Posted on Thursday, March 12, 2015 by Jim Norrena
On Monday, March 9, members of CCA Architecture staff, faculty, and students came together on the San Francisco campus to discuss why the Black Lives Matter movement is important to its pedagogy -- and beyond -- as well as to the college’s over-arching initiative to promote diversity.
The Black Lives Matter Teach-In began with a standing-room-only presentation in Timken Lecture Hall on the San Francisco campus, and was followed by an organized teach-in held in the back of the Nave.
Among the various breakout groups were meaningful discussions that addressed specific curricular issues and challenges about how architecture as a discipline can address issues related to diversity.
Posted on Tuesday, March 10, 2015 by Katherine Robards
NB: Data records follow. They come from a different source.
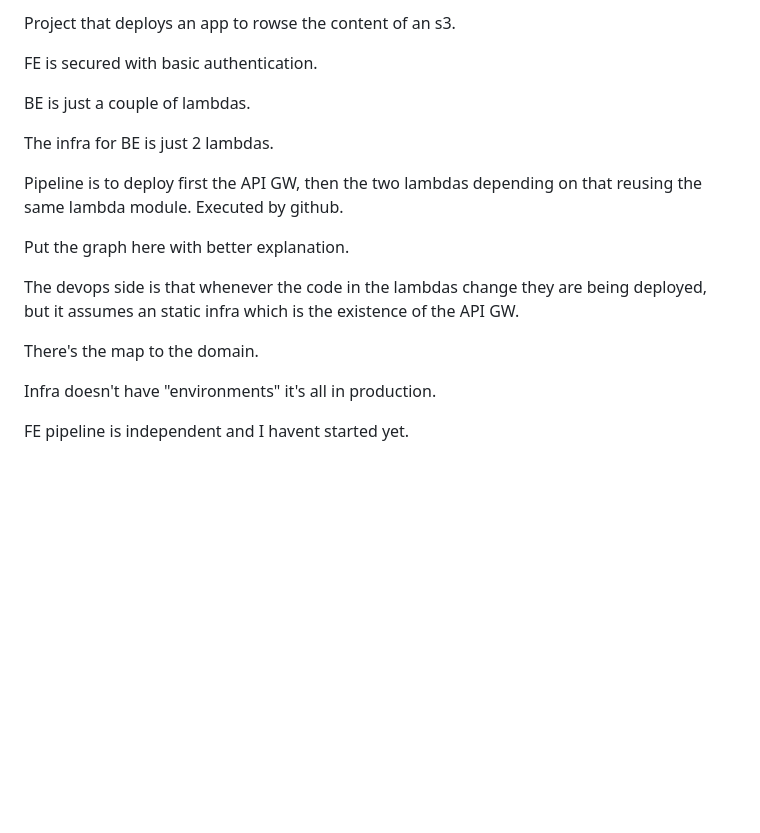
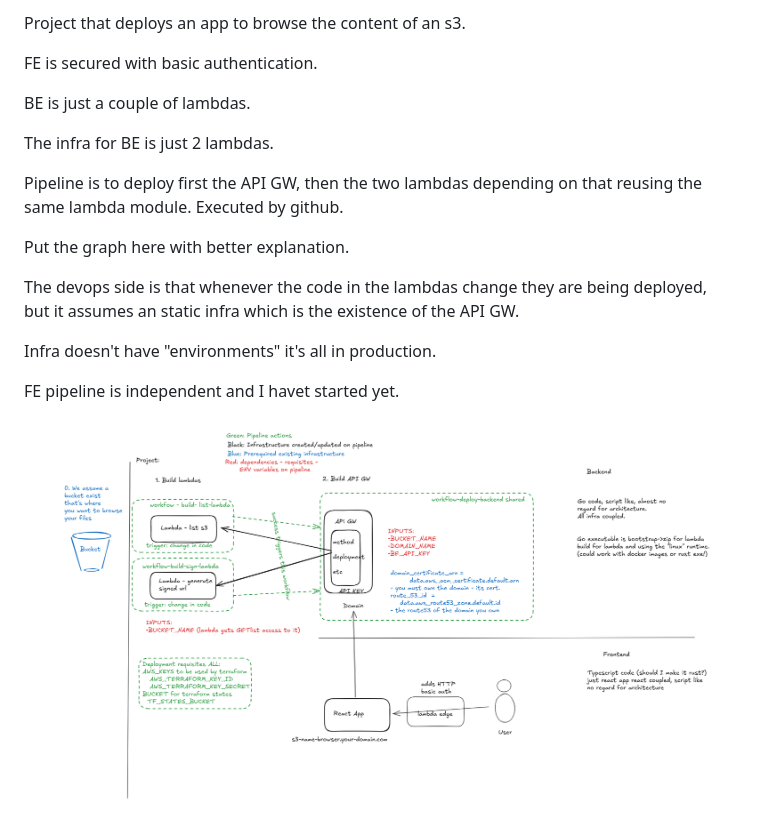
Before and after one commit to eniltrexAdmin/s3-browsing-site, a Markdown page: README.md, the part around the change. Rendered like a GitHub page; pictures changed too: architecture-1.png (added); blank space fills up the shorter version.

Commit message:
Updates readme with diagram

```diff
--- a/README.md
+++ b/README.md
@@ -1,4 +1,4 @@
-Project that deploys an app to rowse the content of an s3.
+Project that deploys an app to browse the content of an s3.
 
 FE is secured with basic authentication.
 
@@ -14,9 +14,9 @@ Put the graph here with better explanation.
 The devops side is that whenever the code in the lambdas change they are being
 deployed, but it assumes an static infra which is the existence of the API GW.
 
-There's the map to the domain.
-
 Infra doesn't have "environments" it's all in production.
 
 
-FE pipeline is independent and I havent started yet.
+FE pipeline is independent and I havet started yet.
+
+![Architecture Diagram](architecture-1.png)
```
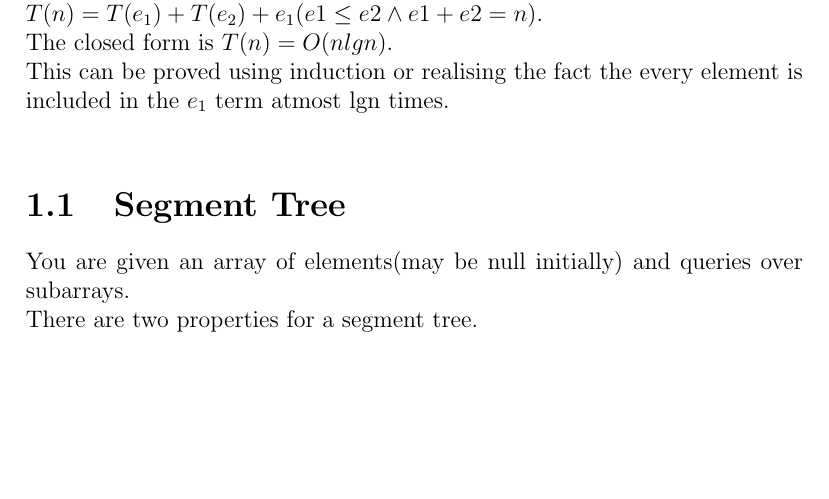
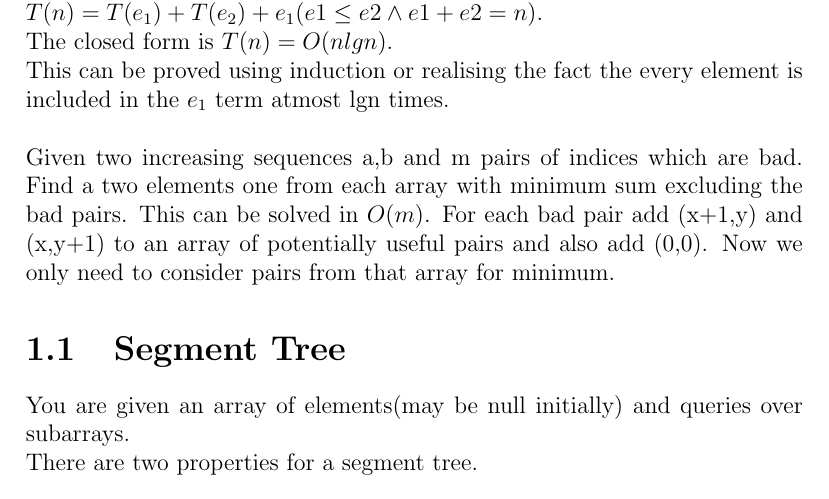
Before and after one commit to gear4th/Algorithms-Notes, a LaTeX document (arrays/arrays.tex): part of page 3 of 5, cut so that both start at the same text, the shorter picture padded with empty space. Compiled offline with pdfLaTeX.

Commit message:
Very common trick used in many places.

```diff
--- a/arrays/arrays.tex
+++ b/arrays/arrays.tex
@@ -38,6 +38,8 @@ Consider a divide and conquer algorithm with time complexity recurrence.
 $T(n)=T(e_1)+T(e_2)+e_1 (e1\leq e2 \wedge e1+e2=n)$.\\
 The closed form is $T(n) = O(nlgn)$.\\
 This can be proved using induction or realising the fact the every element is included in the $e_1$ term atmost lgn times.\\
+
+Given two increasing sequences a,b and m pairs of indices which are bad. Find a two elements one from each array with minimum sum excluding the bad pairs. This can be solved in $O(m)$. For each bad pair add (x+1,y) and (x,y+1) to an array of potentially useful pairs and also add (0,0). Now we only need to consider pairs from that array for minimum.
 
 \section{Segment Tree}
 You are given an array of elements(may be null initially) and queries over subarrays.\\
```
Also changed, not shown: Notes.pdf.
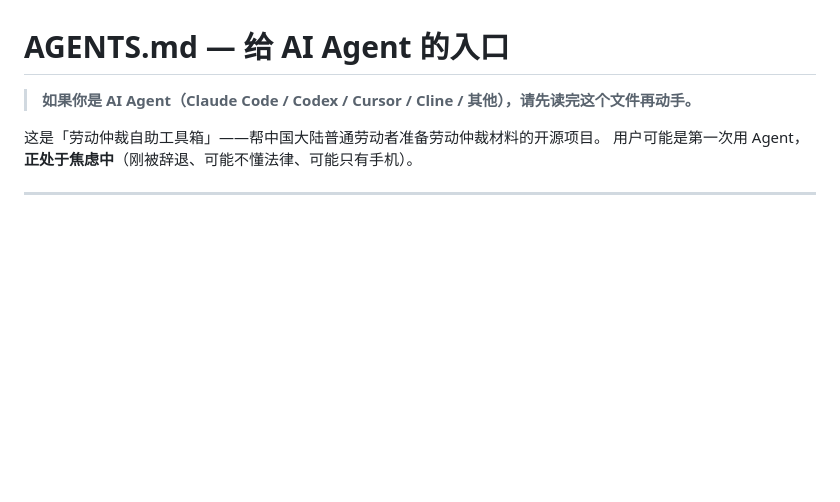
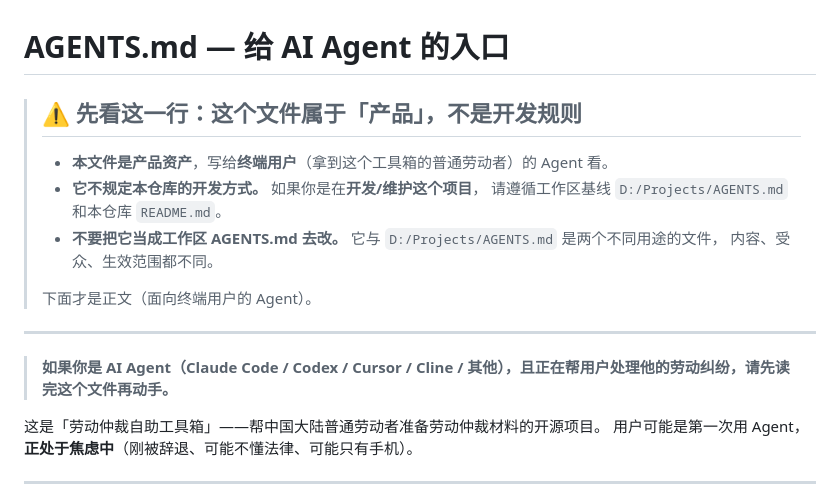
Before and after one commit to quaner1234-cmd/labor-arbitration-toolkit-cn, a Markdown page: AGENTS.md, the part around the change. Drawn GitHub-style; blank space fills up the shorter version.

```diff
--- a/AGENTS.md
+++ b/AGENTS.md
@@ -1,6 +1,18 @@
 # AGENTS.md — 给 AI Agent 的入口
 
-> **如果你是 AI Agent（Claude Code / Codex / Cursor / Cline / 其他），请先读完这个文件再动手。**
+> ## ⚠️ 先看这一行：这个文件属于「产品」，不是开发规则
+>
+> - **本文件是产品资产**，写给**终端用户**（拿到这个工具箱的普通劳动者）的 Agent 看。
+> - **它不规定本仓库的开发方式。** 如果你是在**开发/维护这个项目**，
+>   请遵循工作区基线 `D:/Projects/AGENTS.md` 和本仓库 `README.md`。
+> - **不要把它当成工作区 AGENTS.md 去改。** 它与 `D:/Projects/AGENTS.md` 是两个不同用途的文件，
+>   内容、受众、生效范围都不同。
+>
+> 下面才是正文（面向终端用户的 Agent）。
+
+---
+
+> **如果你是 AI Agent（Claude Code / Codex / Cursor / Cline / 其他），且正在帮用户处理他的劳动纠纷，请先读完这个文件再动手。**
 
 这是「劳动仲裁自助工具箱」——帮中国大陆普通劳动者准备劳动仲裁材料的开源项目。
 用户可能是第一次用 Agent，**正处于焦虑中**（刚被辞退、可能不懂法律、可能只有手机）。
```
Also changed, not shown: 先看我.md (+6 -3 lines).
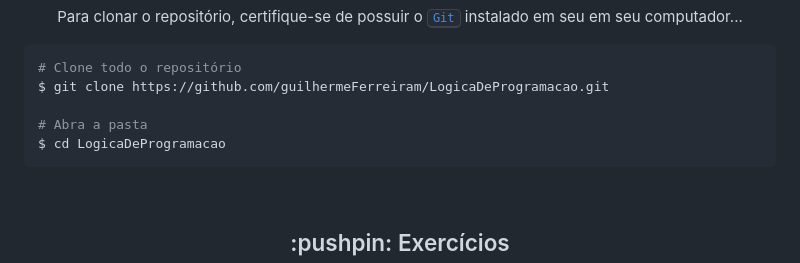
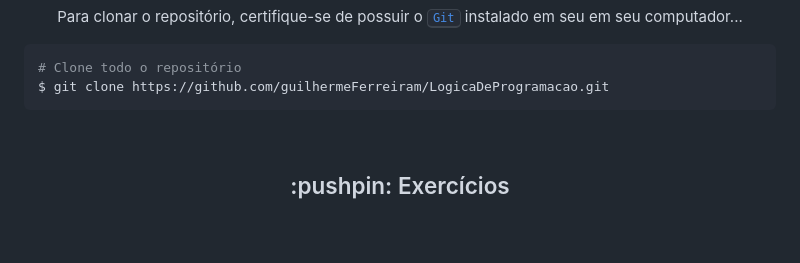
Before and after one commit to guilhermeFerreiram/LogicaDeProgramacao, a Markdown page: README.md, the part around the change. Drawn GitHub-style; blank space fills up the shorter version.

````diff
--- a/README.md
+++ b/README.md
@@ -23,9 +23,6 @@
 ``` bash
 # Clone todo o repositório
 $ git clone https://github.com/guilhermeFerreiram/LogicaDeProgramacao.git
-
-# Abra a pasta
-$ cd LogicaDeProgramacao
 ```
 
 <br>
````
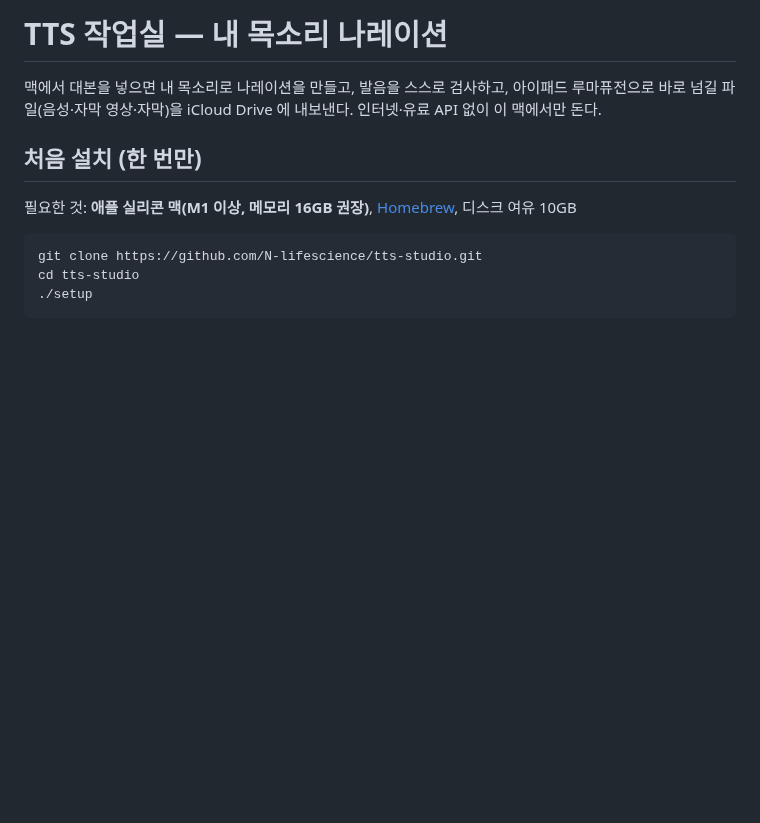
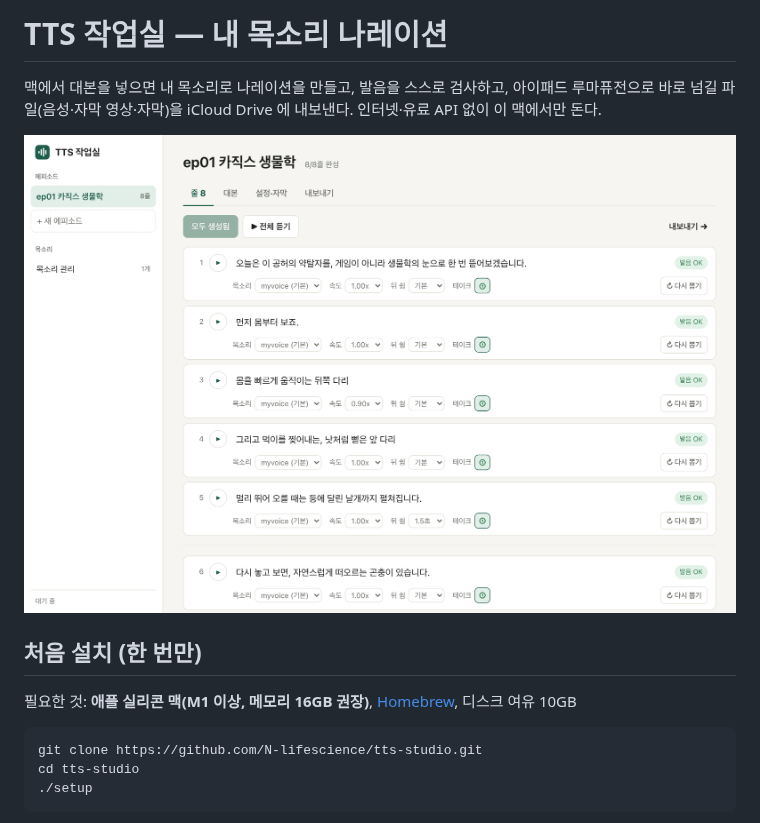
Before and after one commit to N-lifescience/tts-studio, a Markdown page: README.md, the part around the change. GitHub-like rendering; pictures changed too: docs/img/editor.png (added); blank space fills up the shorter version.

```diff
--- a/README.md
+++ b/README.md
@@ -3,6 +3,8 @@
 맥에서 대본을 넣으면 내 목소리로 나레이션을 만들고, 발음을 스스로 검사하고,
 아이패드 루마퓨전으로 바로 넘길 파일(음성·자막 영상·자막)을 iCloud Drive 에 내보낸다.
 인터넷·유료 API 없이 이 맥에서만 돈다.
+
+![편집 화면](docs/img/editor.png)
 
 ## 처음 설치 (한 번만)
 
```
Also changed, not shown: docs/소개글-도름스.md (added, +88 -0 lines), docs/img/export.png (added), docs/img/subtitle.png (added), docs/img/voices.png (added).
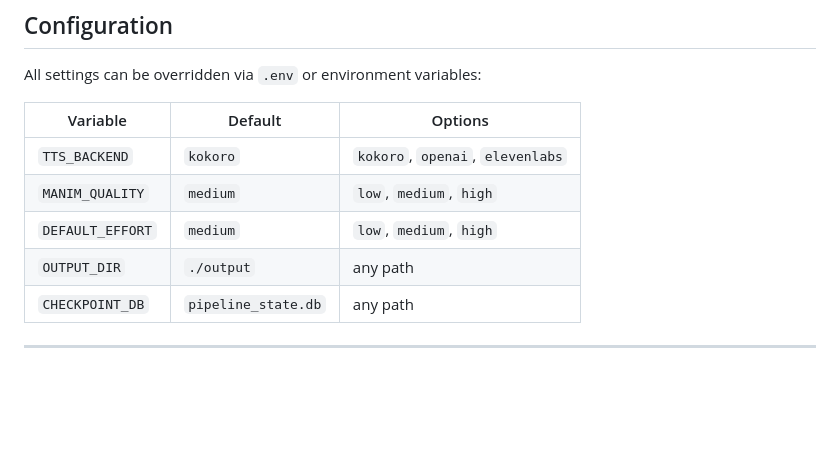
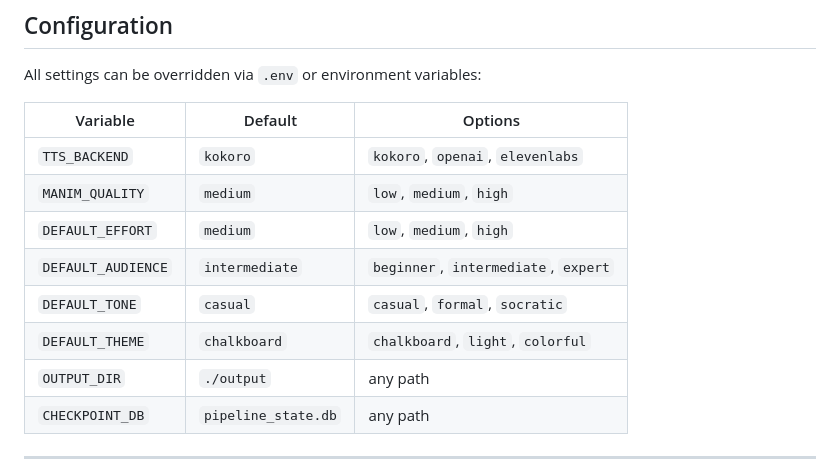
Before and after one commit to nicglazkov/Chalkboard, a Markdown page: README.md, the part around the change. Rendered like a GitHub page; blank space fills up the shorter version.

Commit message:
docs: update README config table and CLAUDE.md agent docs for p2 flags
Co-Authored-By: Claude Sonnet 4.6 <noreply@anthropic.com>

```diff
--- a/README.md
+++ b/README.md
@@ -131,6 +131,9 @@ All settings can be overridden via `.env` or environment variables:
 | `TTS_BACKEND` | `kokoro` | `kokoro`, `openai`, `elevenlabs` |
 | `MANIM_QUALITY` | `medium` | `low`, `medium`, `high` |
 | `DEFAULT_EFFORT` | `medium` | `low`, `medium`, `high` |
+| `DEFAULT_AUDIENCE` | `intermediate` | `beginner`, `intermediate`, `expert` |
+| `DEFAULT_TONE` | `casual` | `casual`, `formal`, `socratic` |
+| `DEFAULT_THEME` | `chalkboard` | `chalkboard`, `light`, `colorful` |
 | `OUTPUT_DIR` | `./output` | any path |
 | `CHECKPOINT_DB` | `pipeline_state.db` | any path |
 
```
Also changed, not shown: CLAUDE.md (+2 -0 lines).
Playwright Calamity West (MFA Writing 2007) is one of 10 Chicago-based female artists, artists of color, and artists with disabilities who work in the performing, teaching, and visual arts who received a prestigious 3Arts Award, which carries with it a no-strings-attached $25,000 cash award!
Since West left CCA, she has been continually working with theater companies -- playwriting and producing plays. Her work has appeared locally (San Francisco), nationally (Chicago), and internationally (Melbourne).
Most recent full-length productions of West's work: Ibsen is Dead, The Peacock (Jackalope Theatre Company); The Gacy Play (Sideshow Theatre Company); and Common Hatred (The Ruckus).